Work instruction: Which lines in the records below contain the word "radius"? Copy each one.

Records to use below:

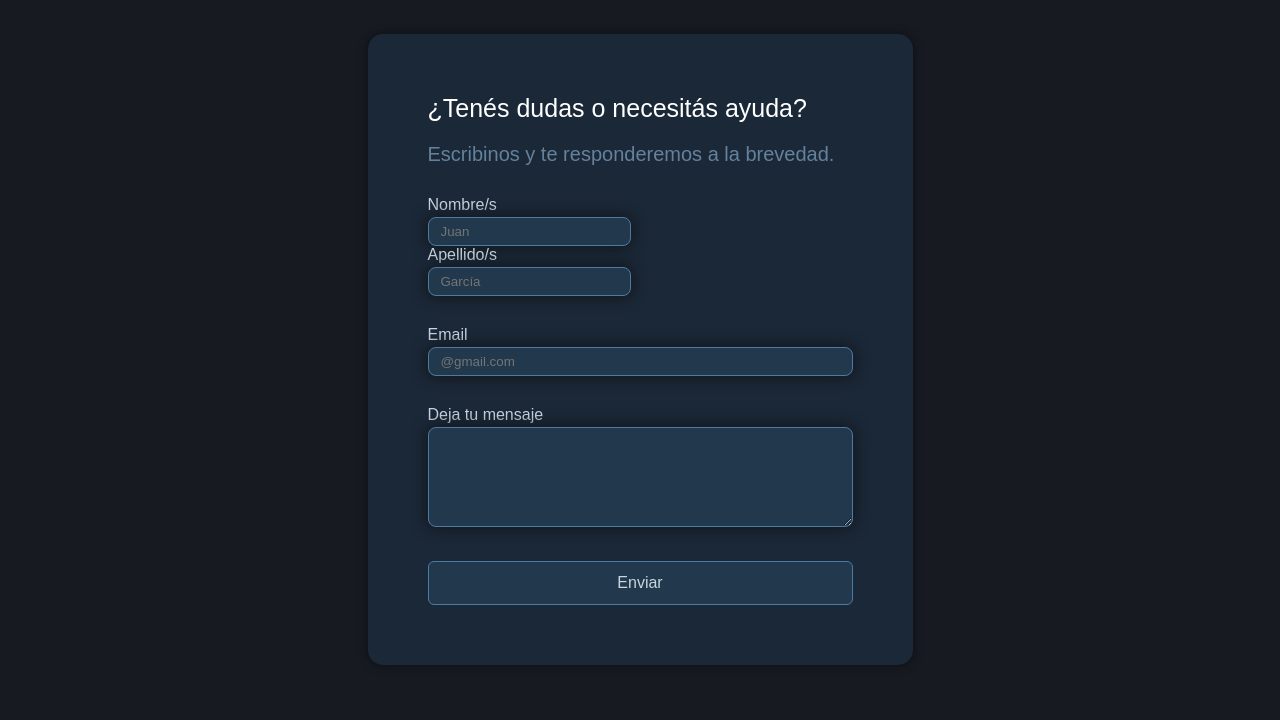
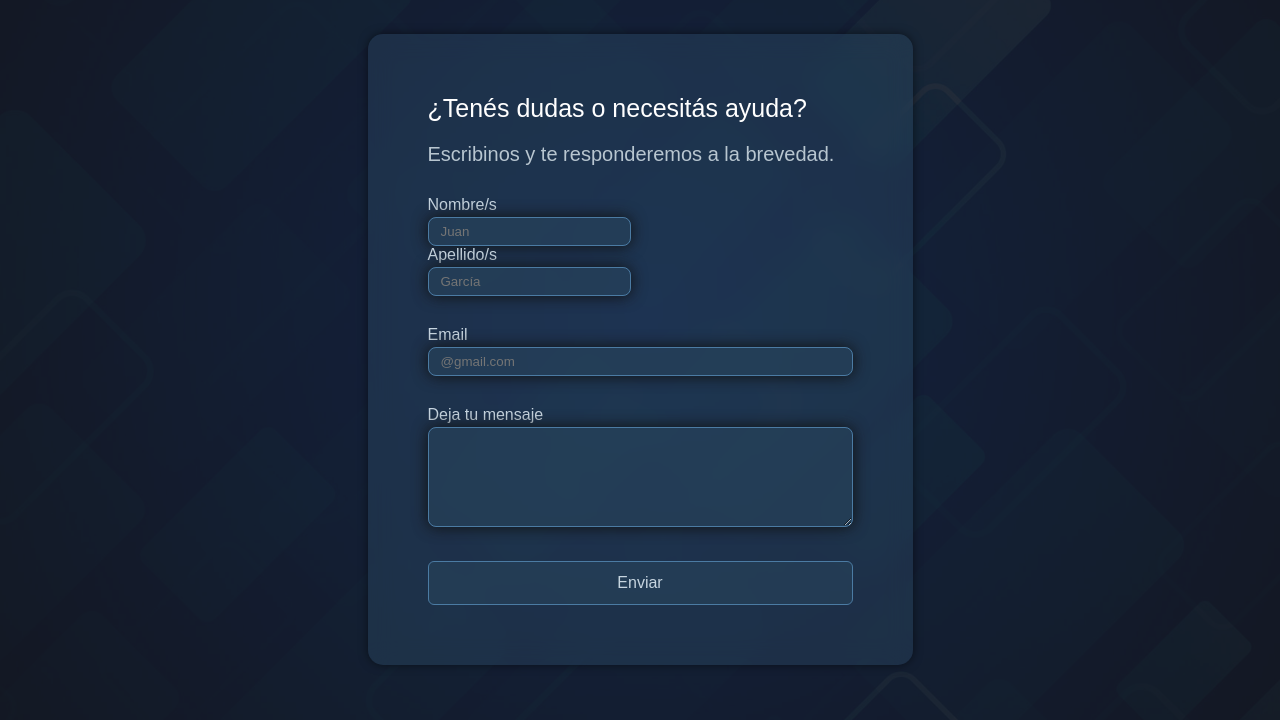
Before and after one commit to NaxarenoXNT/TP1_Prog3_Grupo, a plain HTML site: page pages/contacto.html in a window 1280 px wide. Shown: the part 80-800 px from the top of the page. Drawn offline with Linux system fonts and the light colour scheme.

Commit message:
Implementación de nuevo fondo mas efecto blur

```diff
--- a/CSS/contacto_style.css
+++ b/CSS/contacto_style.css
@@ -1,5 +1,19 @@
 body {
-    background-color: #171a21;
+    background-image: url("../Assets/Imagenes/Fondo_formulario.jpg");
+    background-size: cover;
+    background-position: center;
+    background-attachment: fixed;
+}
+
+body::before {
+    content: "";
+    position: fixed;
+    top: 0;
+    left: 0;
+    width: 100%;
+    height: 100%;
+    background-color: rgba(23, 26, 33, 0.856);
+    z-index: -1;
 }
 
 * {
@@ -56,7 +70,7 @@ nav a.activo {
 .contacto_respondemos {
     font-size: 20px;
     font-family: Arial, Helvetica, sans-serif;
-    color: #64829c;
+    color: #b8c6d0;
     margin-bottom: 30px;
 }
 
@@ -65,7 +79,8 @@ nav a.activo {
     max-width: 545px;
     margin: auto;
     margin-top: 45px;
-    background-color: #1b2838;
+    background-color: #35597752;
+    backdrop-filter: blur(12px);
     border-radius: 15px;
     box-shadow: 0 0 10px #00000080;
 }
@@ -103,6 +118,7 @@ input, textarea {
     background-color: transparent;
     background-color: #2a475e85;
     border-radius: 8px;
+    color: #ffffff;
 }
 
 textarea {
@@ -139,4 +155,5 @@ input:focus, textarea:focus {
 .contacto_button:hover {
     background-color: #66c0f4;
     color: #171a21;
+    transform: scale(1.02);
 }
```
Also changed, not shown: Assets/Imagenes/Fondo_formulario.jpg (added).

End of Records to use.

Your response:
     border-radius: 15px;
     border-radius: 8px;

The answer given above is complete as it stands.